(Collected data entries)
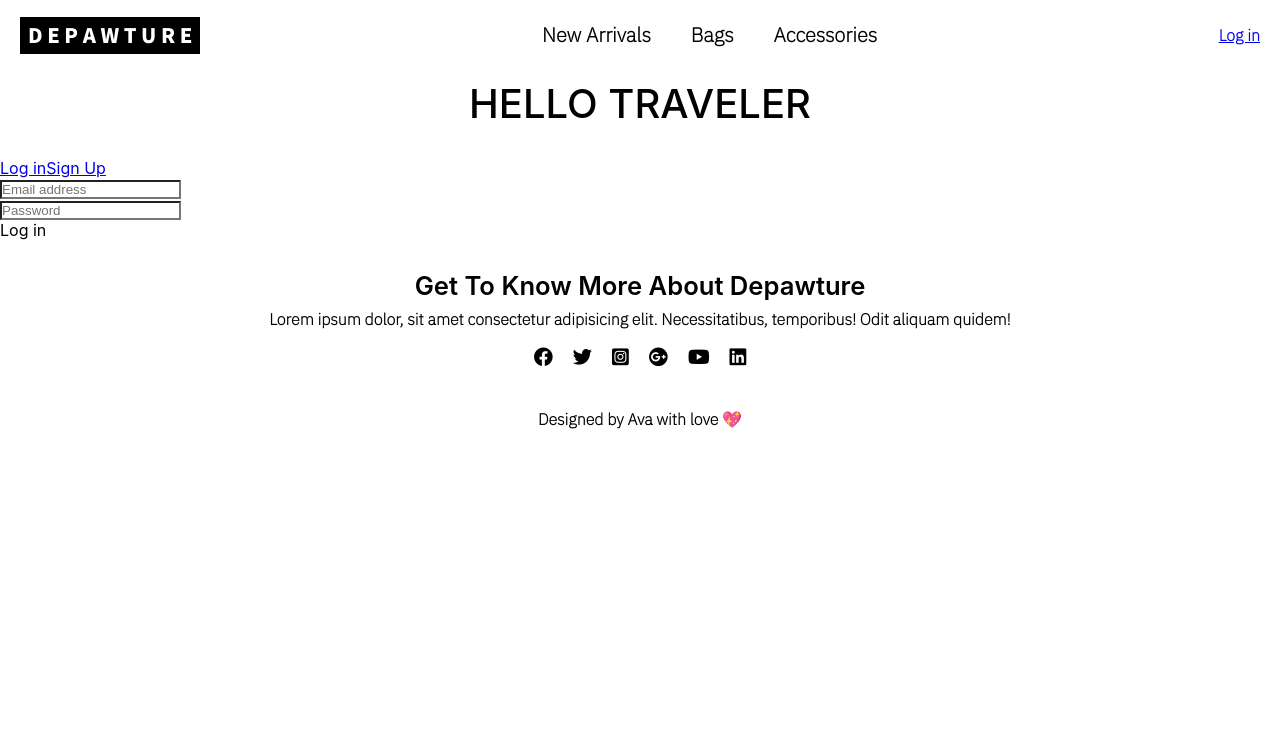
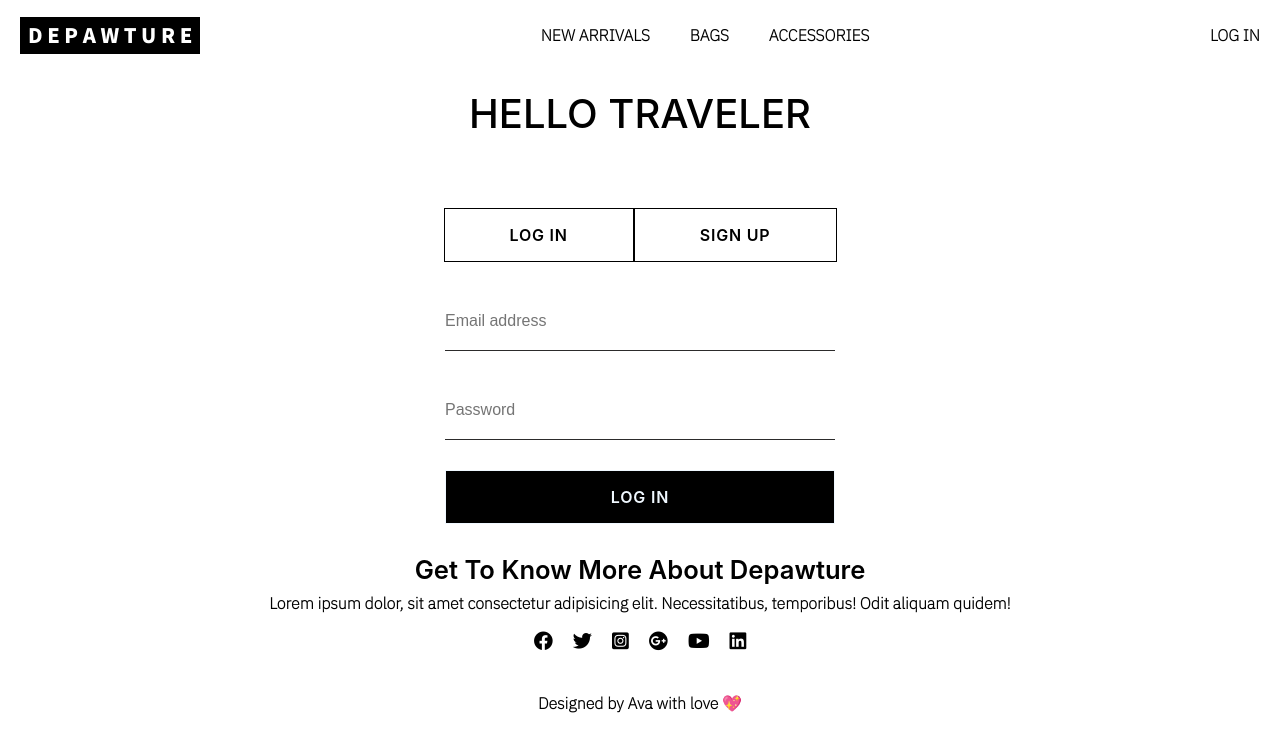
Before and after one commit to avacadok/departure, a React (Create React App) app in the folder client/: page /login in a window 1280 px wide. Shown: the top 752 px of the page. Built offline with nearby package versions, Linux system fonts and the light colour scheme; no server answers; a web font is replaced by a local one.

Commit message:
style login page

```diff
--- a/client/src/style/App.css
+++ b/client/src/style/App.css
@@ -33,10 +33,12 @@ header .logo .logo-link {
 
 header li,
 header a,
-header button {
+header .login-button {
   font-family: "IBM Plex Sans", sans-serif;
   font-weight: 800;
   background-color: white;
+  text-decoration: none;
+  color: #000;
 }
 
 header .nav_links {
@@ -54,23 +56,25 @@ header .nav_links li a {
   transition: all 0.3s ease 0s;
   text-decoration: none;
   color: #000;
-  font-size: 1.25rem;
+  font-size: 1rem;
+  text-transform: uppercase;
 }
 
-header button {
+header .login-button {
   border: none;
   cursor: pointer;
-  font-size: 1.25rem;
+  font-size: 1rem;
   -webkit-transition: all 0.3s ease 0s;
   transition: all 0.3s ease 0s;
+  text-transform: uppercase;
 }
 
-header .login {
+header .login-button {
   position: relative;
 }
 
-header .login:after,
-header .login:before {
+header .login-button:after,
+header .login-button:before {
   -webkit-transition: all .5s;
   transition: all .5s;
 }
@@ -250,7 +254,7 @@ footer .footer-content p {
   font-size: 2.5rem;
   font-weight: 500;
   text-transform: uppercase;
-  padding: 10px 0px 30px 0px;
+  padding: 20px 0px 40px 0px;
 }
 
 .grid-container {
@@ -301,4 +305,79 @@ footer .footer-content p {
 .product-list .product-price {
   padding-bottom: 9px;
 }
+
+.login-section {
+  padding-top: 30px;
+  display: -webkit-box;
+  display: -ms-flexbox;
+  display: flex;
+  -webkit-box-orient: vertical;
+  -webkit-box-direction: normal;
+      -ms-flex-direction: column;
+          flex-direction: column;
+  -webkit-box-pack: center;
+      -ms-flex-pack: center;
+          justify-content: center;
+  -webkit-box-align: center;
+      -ms-flex-align: center;
+          align-items: center;
+}
+
+.login-section .login-info {
+  display: -webkit-box;
+  display: -ms-flexbox;
+  display: flex;
+}
+
+.login-section .login-info .user-login,
+.login-section .login-info .user-signup {
+  border-color: #000;
+  text-decoration: none;
+  border: 1px solid;
+  font-size: 1rem;
+  font-weight: 600;
+  letter-spacing: .05em;
+  line-height: 52px;
+  text-align: center;
+  text-decoration: none;
+  text-transform: uppercase;
+  padding: 0px 65px 0px 65px;
+  color: #000;
+}
+
+.login-section .login-info .user-login:hover,
+.login-section .login-info .user-signup:hover {
+  background-color: #000;
+  color: aliceblue;
+  border-color: #000;
+}
+
+.login-section input {
+  width: 390px;
+  border: none;
+  border-bottom: 1px solid;
+  outline-width: 0;
+  font-size: medium;
+  color: #2c2b2b;
+  padding: 50px 0px 20px 0px;
+}
+
+.login-section .confirm-button {
+  border-color: #000;
+  text-decoration: none;
+  border: 1px solid;
+  font-size: 1rem;
+  font-weight: 600;
+  letter-spacing: .05em;
+  line-height: 52px;
+  text-align: center;
+  text-decoration: none;
+  text-transform: uppercase;
+  padding: 0px 65px 0px 65px;
+  color: aliceblue;
+  width: 390px;
+  margin-top: 30px;
+  background-color: #000;
+  cursor: pointer;
+}
 /*# sourceMappingURL=App.css.map */
--- a/client/src/style/App.scss
+++ b/client/src/style/App.scss
@@ -30,10 +30,12 @@ header {
 
   li,
   a,
-  button {
+  .login-button {
     font-family: $mainfont;
     font-weight: 800;
     background-color: $bgcolor;
+    text-decoration: none;
+    color: #000;
   }
 
   .nav_links {
@@ -49,23 +51,25 @@ header {
       transition: all 0.3s ease 0s;
       text-decoration: none;
       color: #000;
-      font-size: 1.25rem;
+      font-size: 1rem;
+      text-transform: uppercase;
     }
   }
 
-  button {
+  .login-button {
     border: none;
     cursor: pointer;
-    font-size: 1.25rem;
+    font-size: 1rem;
     transition: all 0.3s ease 0s;
+    text-transform: uppercase;
   }
 
-  .login {
+  .login-button {
     position: relative;
   }
 
-  .login:after,
-  .login:before {
+  .login-button:after,
+  .login-button:before {
     transition: all .5s;
   }
 
@@ -219,7 +223,7 @@ footer {
   font-size: 2.5rem;
   font-weight: 500;
   text-transform: uppercase;
-  padding: 10px 0px 30px 0px;
+  padding: 20px 0px 40px 0px;
 }
 
 .grid-container {
@@ -265,3 +269,67 @@ footer {
     padding-bottom: 9px;
   }
 }
+
+.login-section {
+  padding-top: 30px;
+  display: flex;
+  flex-direction: column;
+  justify-content: center;
+  align-items: center;
+
+  .login-info {
+    display: flex;
+
+    .user-login,
+    .user-signup {
+      border-color: #000;
+      text-decoration: none;
+      border: 1px solid;
+      font-size: 1rem;
+      font-weight: 600;
+      letter-spacing: .05em;
+      line-height: 52px;
+      text-align: center;
+      text-decoration: none;
+      text-transform: uppercase;
+      padding: 0px 65px 0px 65px;
+      color: #000;
+    }
+
+    .user-login:hover,
+    .user-signup:hover {
+      background-color: #000;
+      color: aliceblue;
+      border-color: #000;
+    }
+  }
+
+  input {
+    width: 390px;
+    border: none;
+    border-bottom: 1px solid;
+    outline-width: 0;
+    font-size: medium;
+    color: rgb(44, 43, 43);
+    padding: 50px 0px 20px 0px;
+  }
+
+  .confirm-button {
+    border-color: #000;
+    text-decoration: none;
+    border: 1px solid;
+    font-size: 1rem;
+    font-weight: 600;
+    letter-spacing: .05em;
+    line-height: 52px;
+    text-align: center;
+    text-decoration: none;
+    text-transform: uppercase;
+    padding: 0px 65px 0px 65px;
+    color: aliceblue;
+    width: 390px;
+    margin-top: 30px;
+    background-color: #000;
+    cursor: pointer;
+  }
+}
```
Also changed, not shown: 1 other file (tests, documents, lock files or other folders).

#### [Directions for this task]
Going through the entries above, count the lines with the word "section". Give only the result.

#### [Task solution]
9